*** Records shown ***
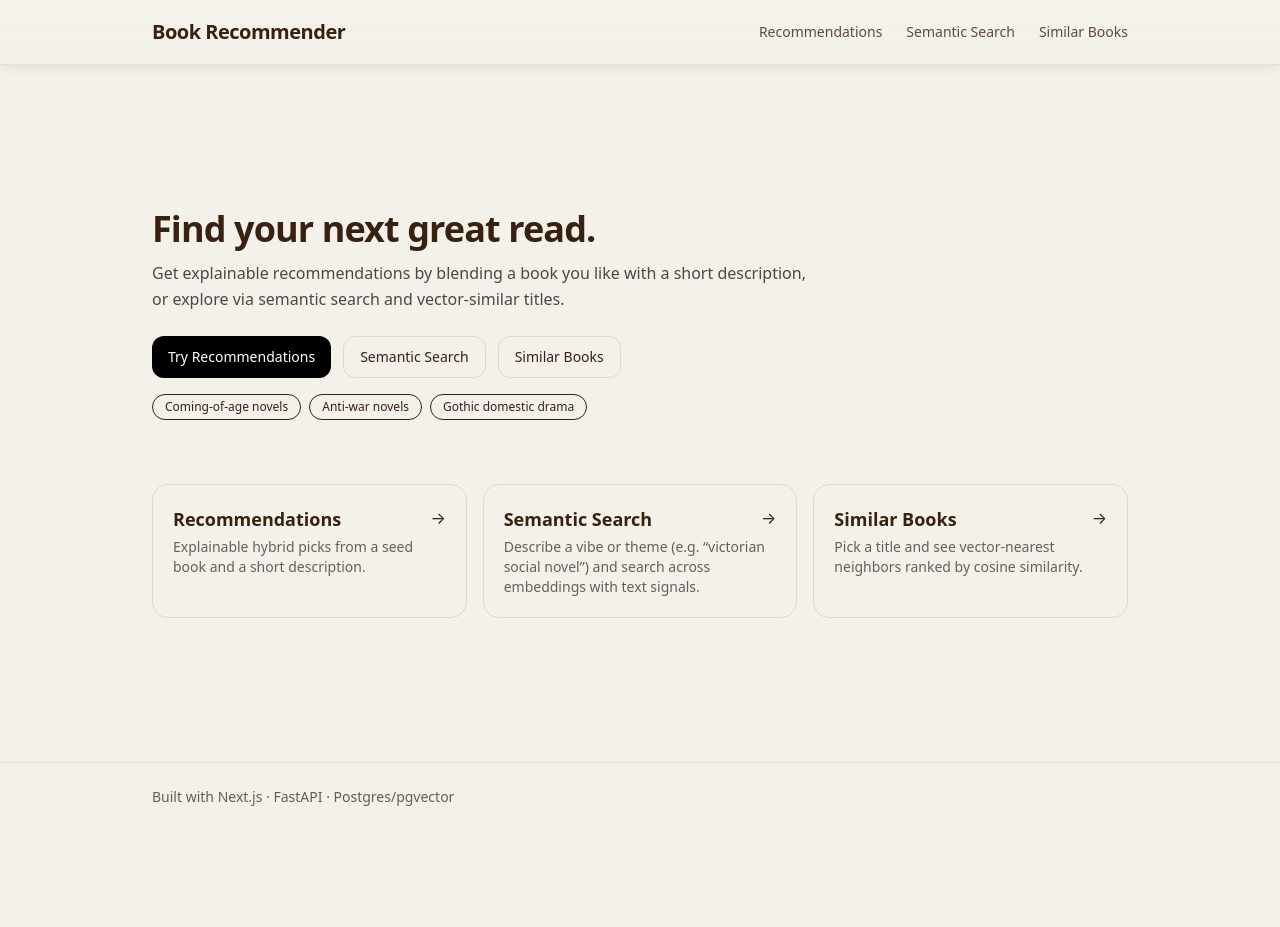
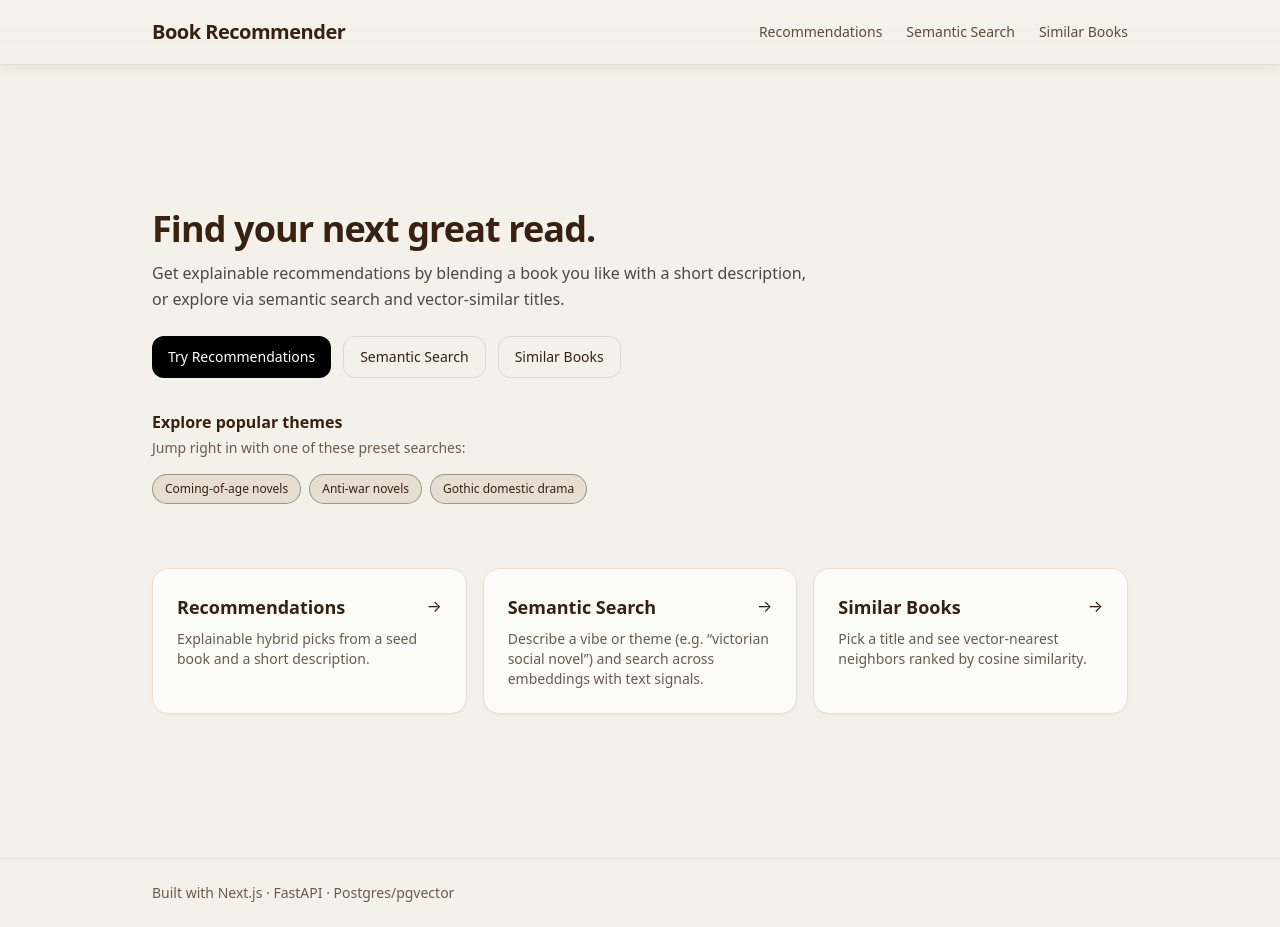
Before and after one commit to donnchadh00/explainable-book-recs, a Next.js app in the folder frontend/: page / in a window 1280 px wide. Before the commit the page ends 831 px from the top, so only its background shows below. Built offline with nearby package versions, Linux system fonts and the light colour scheme.

Commit message:
feat(ui): restyle homepage cards and preset section

```diff
--- a/frontend/src/app/page.tsx
+++ b/frontend/src/app/page.tsx
@@ -13,13 +13,16 @@ function Card({
   return (
     <Link
       href={href}
-      className="group block rounded-2xl border border-black/10 dark:border-white/10 p-5 hover:shadow-md transition-shadow focus:outline-none focus:ring-2 focus:ring-black/30 dark:focus:ring-white/30"
+      className="group block rounded-2xl border border-[rgb(var(--border-warm))]
+                p-6 shadow-sm hover:shadow-md hover:-translate-y-0.5 transition-all duration-300 card"
       >
-      <div className="flex items-center justify-between">
-        <h3 className="text-lg font-semibold">{title}</h3>
-        <span aria-hidden className="translate-x-0 group-hover:translate-x-0.5 transition-transform">→</span>
+      <div className="flex items-center justify-between mb-2">
+        <h3 className="text-lg font-semibold group-hover:text-[rgb(var(--accent))] transition-colors">
+          {title}
+        </h3>
+        <span aria-hidden className="translate-x-0 group-hover:translate-x-0.5 text-[rgb(var(--accent))] transition-transform">→</span>
       </div>
-      <p className="mt-1 text-sm text-black/60 dark:text-white/60">{desc}</p>
+      <p className="mt-1 text-sm text-muted">{desc}</p>
     </Link>
   );
 }
@@ -63,16 +66,26 @@ export default function Home() {
         </div>
 
         {/* Quick presets linking into /recs via query param */}
+        <div className="mt-8">
+          <h2 className="text-base font-semibold text-[rgb(var(--accent))] mb-1">
+            Explore popular themes
+          </h2>
+          <p className="text-sm text-muted mb-3">
+            Jump right in with one of these preset searches:
+          </p>
           <div className="mt-4 flex flex-wrap gap-2">
             {recPresets.map(p => (
               <Link
                 key={p.label}
                 href={`/recs?q=${encodeURIComponent(p.q)}`}
-              className="rounded-full border px-3 py-1 text-xs hover:bg-black/5 dark:hover:bg-white/10 transition"
+                className="rounded-full border border-[rgb(var(--accent))]/40 text-[rgb(var(--accent))]
+                          px-3 py-1.5 text-xs font-medium bg-[rgb(var(--accent-soft))]/40
+                          hover:bg-[rgb(var(--accent-soft))]/70 transition-all duration-200 hover:-translate-y-0.5 hover:shadow-sm"
               >
                 {p.label}
               </Link>
             ))}
+          </div>
         </div>
       </section>
 
```
Lines whose indentation alone changed are shown as unchanged.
*** End of Records shown ***
Task
Pick out all lines from the data above in which the word "border" appears.

Result
-      className="group block rounded-2xl border border-black/10 dark:border-white/10 p-5 hover:shadow-md transition-shadow focus:outline-none focus:ring-2 focus:ring-black/30 dark:focus:ring-white/30"
+      className="group block rounded-2xl border border-[rgb(var(--border-warm))]
-              className="rounded-full border px-3 py-1 text-xs hover:bg-black/5 dark:hover:bg-white/10 transition"
+                className="rounded-full border border-[rgb(var(--accent))]/40 text-[rgb(var(--accent))]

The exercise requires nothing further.